- **Assigned task**: For every line in the entries that contains "import", show the whole line.

- **Data provided**:
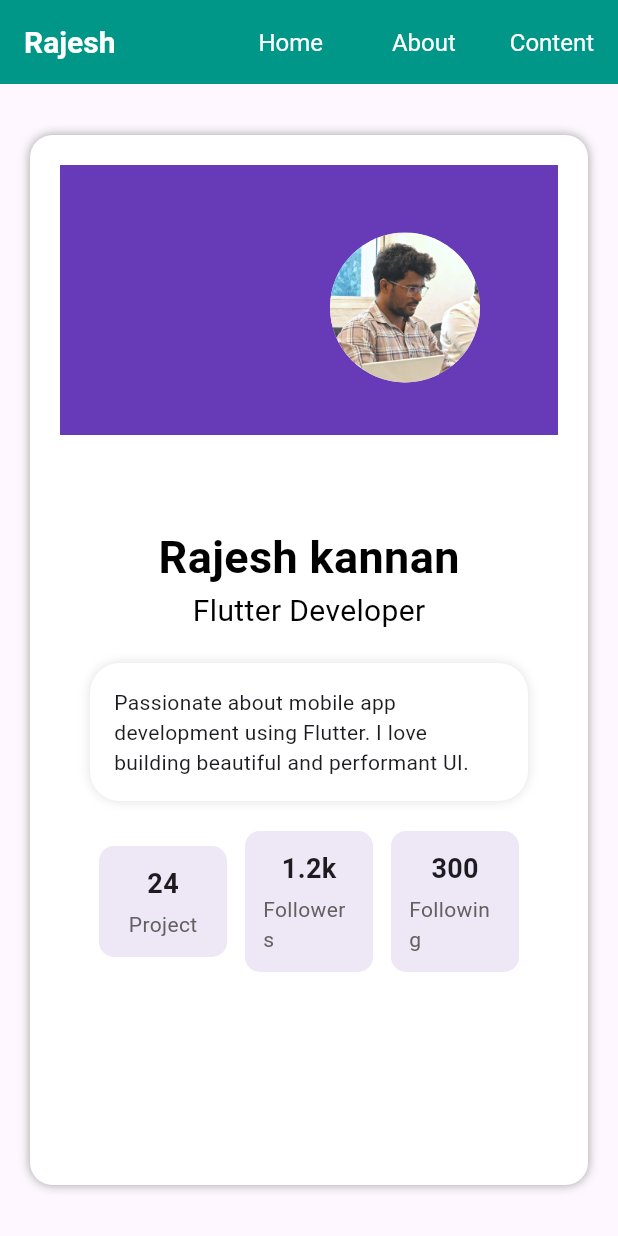
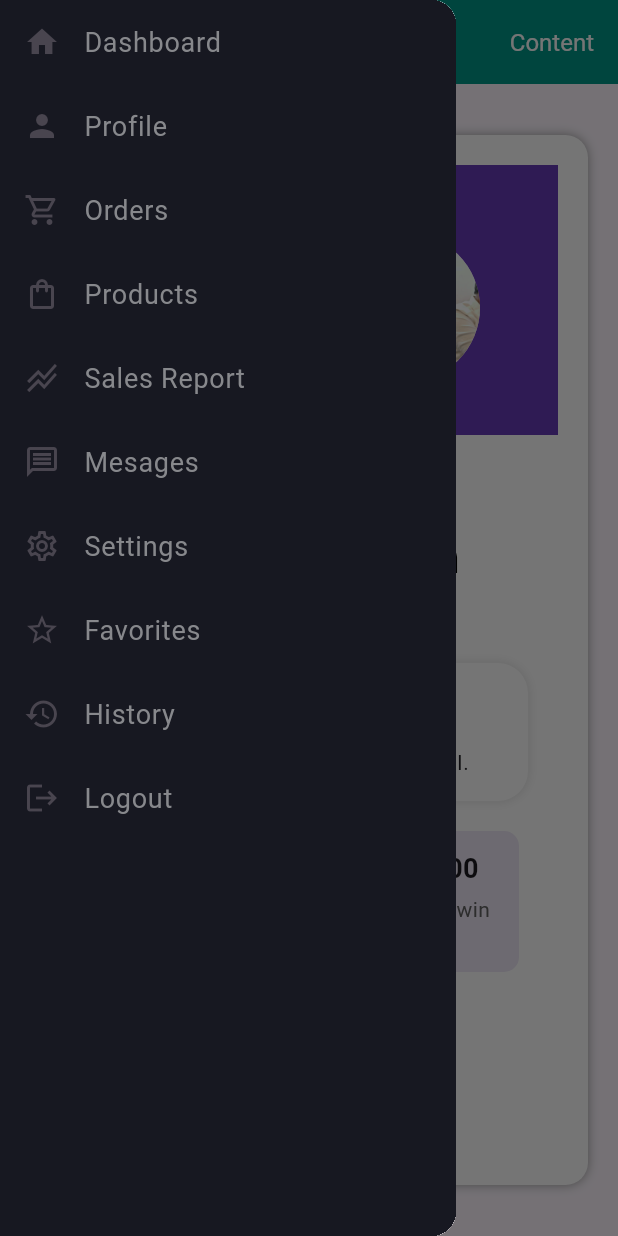
Before and after one commit to Rajeshjoesph/Flutter_sample_project, a Flutter app: the screen it shows after launch, with the side drawer open (before the commit the screen has no drawer), on a phone screen of 412 x 824 dp. Run offline on Flutter 3.47's test engine with Material 3 defaults, Android fonts, the phone set to English and light mode, and no system bars.

Commit message:
Add SideBar widget and integrate it into HomePage for navigation

```diff
--- a/lib/homePage.dart
+++ b/lib/homePage.dart
@@ -1,12 +1,14 @@
 import 'package:flutter/material.dart';
 import 'package:flutter/widgets.dart';
 import 'navbar.dart';
+import 'widget/side_bar.dart';
 
 class HomePage extends StatelessWidget {
   @override
   Widget build(BuildContext context) {
     return Scaffold(
         appBar: buildCustomAppBar(context),
+        drawer: SideBar(),
         body: Center(
             child: Container(
                 padding: EdgeInsets.all(20),
--- /dev/null
+++ b/lib/widget/side_bar.dart
@@ -0,0 +1,155 @@
+import 'dart:ui';
+
+import 'package:flutter/material.dart';
+import 'package:flutter/widgets.dart';
+
+class SideBar extends StatelessWidget {
+  @override
+  Widget build(BuildContext context) {
+    return Drawer(
+        child: Container(
+      color: const Color(0xFF171821),
+      child: ListView(
+        padding: EdgeInsets.zero,
+        children: [
+          // DrawerHeader(
+          //   decoration: BoxDecoration(
+          //     color: Colors.teal,
+          //   ),
+          //   child: Text('Navingation Drawer',
+          //       style: TextStyle(
+          //         color: Colors.white,
+          //         fontSize: 24,
+          //       )),
+          // ),
+          ListTile(
+            leading: const Icon(Icons.home),
+            title: Text(
+              "Dashboard",
+              style: TextStyle(
+                color: Color(0xFF87888C),
+                fontSize: 18,
+              ),
+            ),
+            onTap: () {
+              Navigator.pushReplacementNamed(context, '/');
+            },
+          ),
+          ListTile(
+            leading: Icon(Icons.person),
+            title: Text("Profile",
+                style: TextStyle(
+                  color: Color(0xFF87888C),
+                  fontSize: 18,
+                )),
+            onTap: () => {
+              Navigator.pushReplacementNamed(context, '/about'),
+            },
+          ),
+          ListTile(
+            leading: Icon(Icons.shopping_cart_outlined),
+            title: Text("Orders",
+                style: TextStyle(
+                  color: Color(0xFF87888C),
+                  fontSize: 18,
+                )),
+            onTap: () => {
+              Navigator.pushReplacementNamed(context, '/contact'),
+            },
+          ),
+          ListTile(
+            leading: Icon(Icons.shopping_bag_outlined),
+            title: Text(
+              "Products",
+              style: TextStyle(
+                color: Color(0xFF87888C),
+                fontSize: 18,
+              ),
+            ),
+            onTap: () => {
+              // Add your settings navigation logic here
+            },
+          ),
+          ListTile(
+            leading: Icon(Icons.stacked_line_chart_sharp),
+            title: Text(
+              "Sales Report",
+              style: TextStyle(
+                color: Color(0xFF87888C),
+                fontSize: 18,
+              ),
+            ),
+            onTap: () => {
+              // Add your settings navigation logic here
+            },
+          ),
+          ListTile(
+            leading: Icon(Icons.message_outlined),
+            title: Text(
+              "Mesages",
+              style: TextStyle(
+                color: Color(0xFF87888C),
+                fontSize: 18,
+              ),
+            ),
+            onTap: () => {
+              // Add your settings navigation logic here
+            },
+          ),
+          ListTile(
+            leading: Icon(Icons.settings_outlined),
+            title: Text(
+              "Settings",
+              style: TextStyle(
+                color: Color(0xFF87888C),
+                fontSize: 18,
+              ),
+            ),
+            onTap: () => {
+              // Add your logout logic here
+            },
+          ),
+          ListTile(
+            leading: Icon(Icons.star_border_outlined),
+            title: Text(
+              "Favorites",
+              style: TextStyle(
+                color: Color(0xFF87888C),
+                fontSize: 18,
+              ),
+            ),
+            onTap: () => {
+              // Add your logout logic here
+            },
+          ),
+          ListTile(
+            leading: Icon(Icons.history_sharp),
+            title: Text(
+              "History",
+              style: TextStyle(
+                color: Color(0xFF87888C),
+                fontSize: 18,
+              ),
+            ),
+            onTap: () => {
+              // Add your logout logic here
+            },
+          ),
+          ListTile(
+            leading: Icon(Icons.logout),
+            title: Text(
+              "Logout",
+              style: TextStyle(
+                color: Color(0xFF87888C),
+                fontSize: 18,
+              ),
+            ),
+            onTap: () => {
+              // Add your logout logic here
+            },
+          )
+        ],
+      ),
+    ));
+  }
+}
```
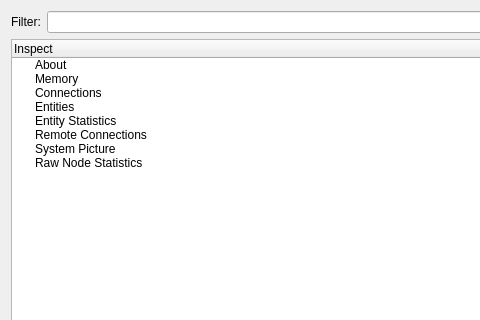
Above: src/dose/dose_dobexplorer.ss/src/dosemon.ui from SafirSDK/safir-sdk-core before the change; both pictures show x 0 to 480 and y 0 to 320 of the 1184 by 682 pixel window. Below: the same form after it.
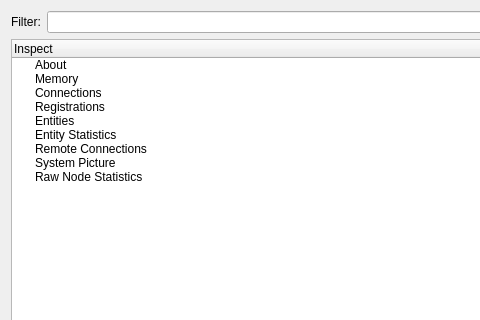
That is the form after the change. Icons and pictures are not drawn.

Commit message: Added registration tab to Dobexplorer. Added reflection-api for reading parameter-mapped properties.

The edit to the form file:
```diff
--- a/src/dose/dose_dobexplorer.ss/src/dosemon.ui
+++ b/src/dose/dose_dobexplorer.ss/src/dosemon.ui
@@ -74,6 +74,11 @@
            <string>Show information about local Dob connections.</string>
           </property>
          </item>
+         <item>
+          <property name="text">
+           <string>Registrations</string>
+          </property>
+         </item>
          <item>
           <property name="text">
            <string>Entities</string>
```
The commit also changes 26 other files.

- **Reply to the exercise**:
 import 'package:flutter/material.dart';
 import 'package:flutter/widgets.dart';
 import 'navbar.dart';
+import 'widget/side_bar.dart';
+import 'dart:ui';
+import 'package:flutter/material.dart';
+import 'package:flutter/widgets.dart';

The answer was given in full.